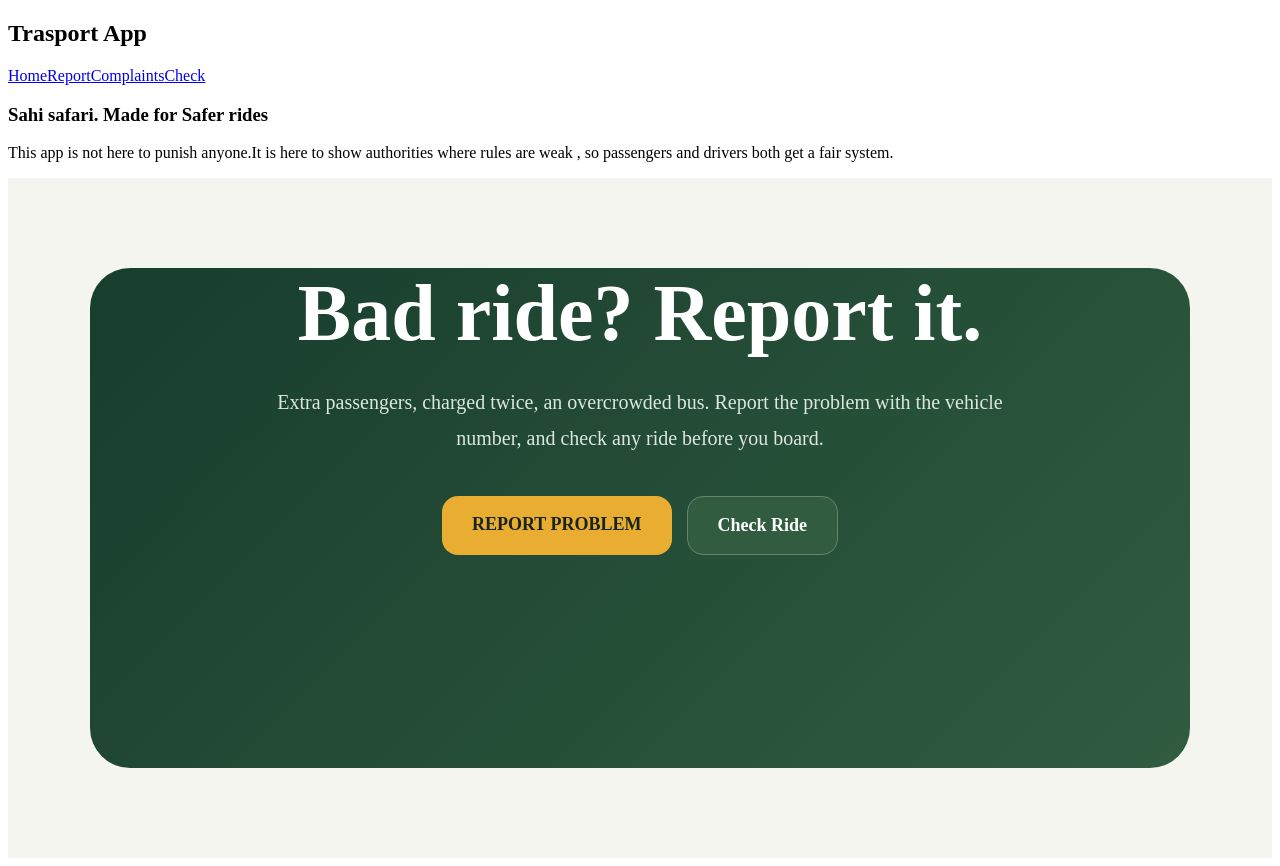
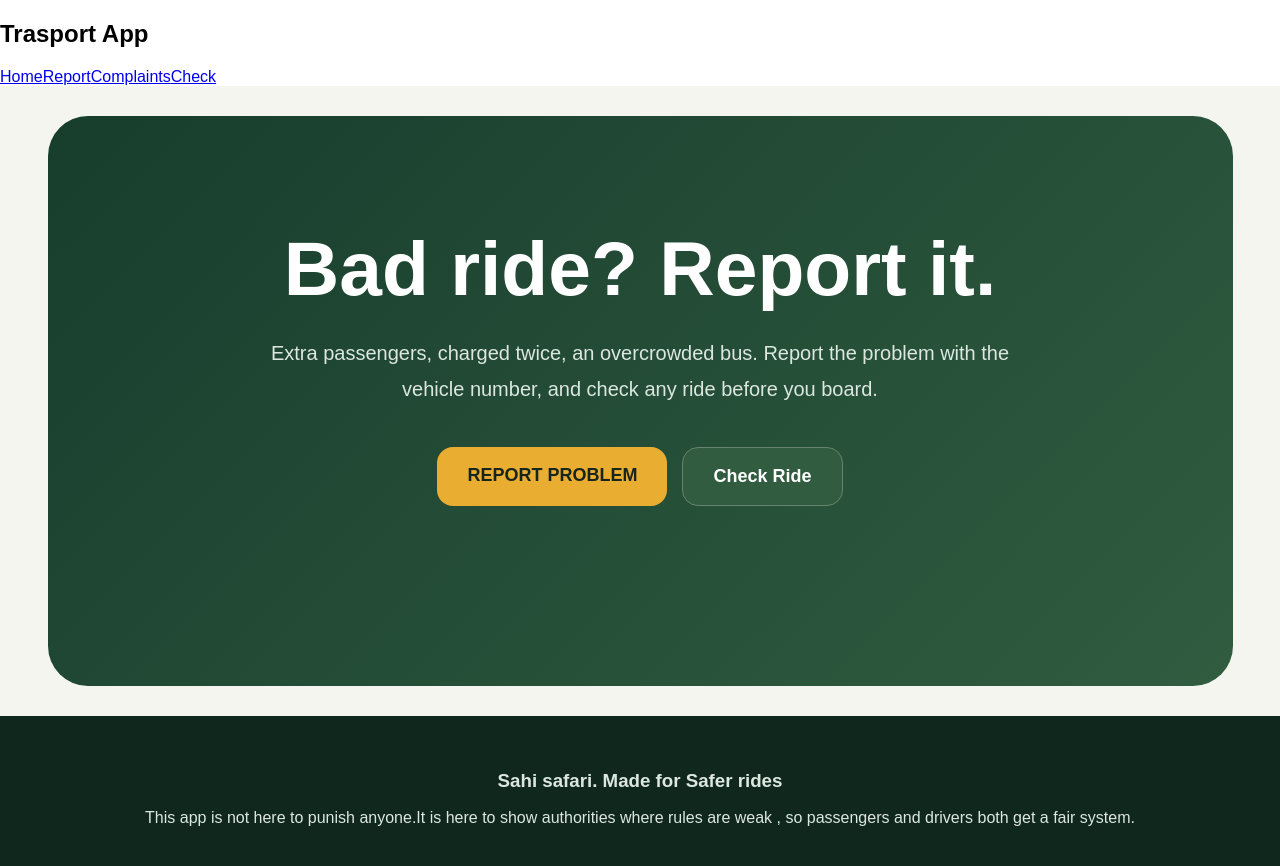
Before and after one commit to NutanShinde8926/trasport-app, a React (Vite) app: page / in a window 1280 px wide. Built offline with nearby package versions, Linux system fonts and the light colour scheme.

Commit message:
home footer is aslo done almost

```diff
--- a/src/App.jsx
+++ b/src/App.jsx
@@ -10,13 +10,13 @@ const App = () =>{
   return(
     <div>
     <Navbar />
-    <Footer />
     <Routes>
       <Route path="/" element={<Home />}/>
       <Route path="/report" element={<Report />}/>
       <Route path="/complaints" element={<Complaints/>} />
       <Route path="/check" element={< Check/>} />
     </Routes>
+    <Footer />
     </div>
   )
 }
--- a/src/components/Footer.jsx
+++ b/src/components/Footer.jsx
@@ -7,6 +7,6 @@ const Footer = () =>{
                 passengers and drivers both get a fair system.
             </p>
         </footer>
-    )
-}
+    );
+};
 export default Footer;
--- a/src/index.css
+++ b/src/index.css
@@ -1,3 +1,29 @@
+* {
+    box-sizing: border-box;
+}
+
+body {
+    margin: 0;
+    font-family: Arial, sans-serif;
+}
+
+#root {
+    min-height: 100vh;
+}
+#root {
+    display: flex;
+    flex-direction: column;
+    min-height: 100vh;
+}
+
+main {
+    flex: 1;
+}
+
+
+
+/*HOME*/
+
 .Home{
     min-height: 75vh;
     background-color: #f4f5ee;
@@ -5,11 +31,13 @@
 }
 
 .hero{
-    background: linear-gradient(135deg,#173d2d,#315c40);
+    background: linear-gradient(135deg, #173d2d, #315c40);
     color: white;
-    max-width: 1100px;
-    min-height: 500px;
-    margin: 60px auto;
+    width: 100%;
+    max-width: 1185px;
+    min-height: 570px;
+    margin: 0 auto;
+    padding: 110px 50px;
     border-radius: 40px;
     text-align: center;
 }
@@ -18,6 +46,9 @@
     font-size: 80px; /* make letter big */
     font-weight: 800;
     margin-bottom: 25px;
+    font-size: clamp(48px, 6vw, 96px);
+    line-height: 1.1;
+    margin: 0 0 25px;
 }
 .hero p{
     font-size: 20px;
@@ -52,3 +83,23 @@
     transform: translateY(-3px); /*button thoda upar move karega.*/
     filter: brightness(1.08); /*button slightly brighter hoga.*/
 }
+
+/*FOOTER*/
+.footer{
+    background-color: #10271e;
+    color: #dce7df;
+    text-align: center;
+    padding: 35px 25px;
+    width: 100%;
+}
+
+.footer h3 {
+    margin-bottom: 12px;
+}
+
+.footer p {
+    max-width: 1100px;
+    margin: 0 auto;
+    line-height: 1.7;
+
+}
```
================
Without any of its images, the data above should be returned exactly.

Answer space:
Before and after one commit to NutanShinde8926/trasport-app, a React (Vite) app: page / in a window 1280 px wide. Built offline with nearby package versions, Linux system fonts and the light colour scheme.

Commit message:
home footer is aslo done almost

```diff
--- a/src/App.jsx
+++ b/src/App.jsx
@@ -10,13 +10,13 @@ const App = () =>{
   return(
     <div>
     <Navbar />
-    <Footer />
     <Routes>
       <Route path="/" element={<Home />}/>
       <Route path="/report" element={<Report />}/>
       <Route path="/complaints" element={<Complaints/>} />
       <Route path="/check" element={< Check/>} />
     </Routes>
+    <Footer />
     </div>
   )
 }
--- a/src/components/Footer.jsx
+++ b/src/components/Footer.jsx
@@ -7,6 +7,6 @@ const Footer = () =>{
                 passengers and drivers both get a fair system.
             </p>
         </footer>
-    )
-}
+    );
+};
 export default Footer;
--- a/src/index.css
+++ b/src/index.css
@@ -1,3 +1,29 @@
+* {
+    box-sizing: border-box;
+}
+
+body {
+    margin: 0;
+    font-family: Arial, sans-serif;
+}
+
+#root {
+    min-height: 100vh;
+}
+#root {
+    display: flex;
+    flex-direction: column;
+    min-height: 100vh;
+}
+
+main {
+    flex: 1;
+}
+
+
+
+/*HOME*/
+
 .Home{
     min-height: 75vh;
     background-color: #f4f5ee;
@@ -5,11 +31,13 @@
 }
 
 .hero{
-    background: linear-gradient(135deg,#173d2d,#315c40);
+    background: linear-gradient(135deg, #173d2d, #315c40);
     color: white;
-    max-width: 1100px;
-    min-height: 500px;
-    margin: 60px auto;
+    width: 100%;
+    max-width: 1185px;
+    min-height: 570px;
+    margin: 0 auto;
+    padding: 110px 50px;
     border-radius: 40px;
     text-align: center;
 }
@@ -18,6 +46,9 @@
     font-size: 80px; /* make letter big */
     font-weight: 800;
     margin-bottom: 25px;
+    font-size: clamp(48px, 6vw, 96px);
+    line-height: 1.1;
+    margin: 0 0 25px;
 }
 .hero p{
     font-size: 20px;
@@ -52,3 +83,23 @@
     transform: translateY(-3px); /*button thoda upar move karega.*/
     filter: brightness(1.08); /*button slightly brighter hoga.*/
 }
+
+/*FOOTER*/
+.footer{
+    background-color: #10271e;
+    color: #dce7df;
+    text-align: center;
+    padding: 35px 25px;
+    width: 100%;
+}
+
+.footer h3 {
+    margin-bottom: 12px;
+}
+
+.footer p {
+    max-width: 1100px;
+    margin: 0 auto;
+    line-height: 1.7;
+
+}
```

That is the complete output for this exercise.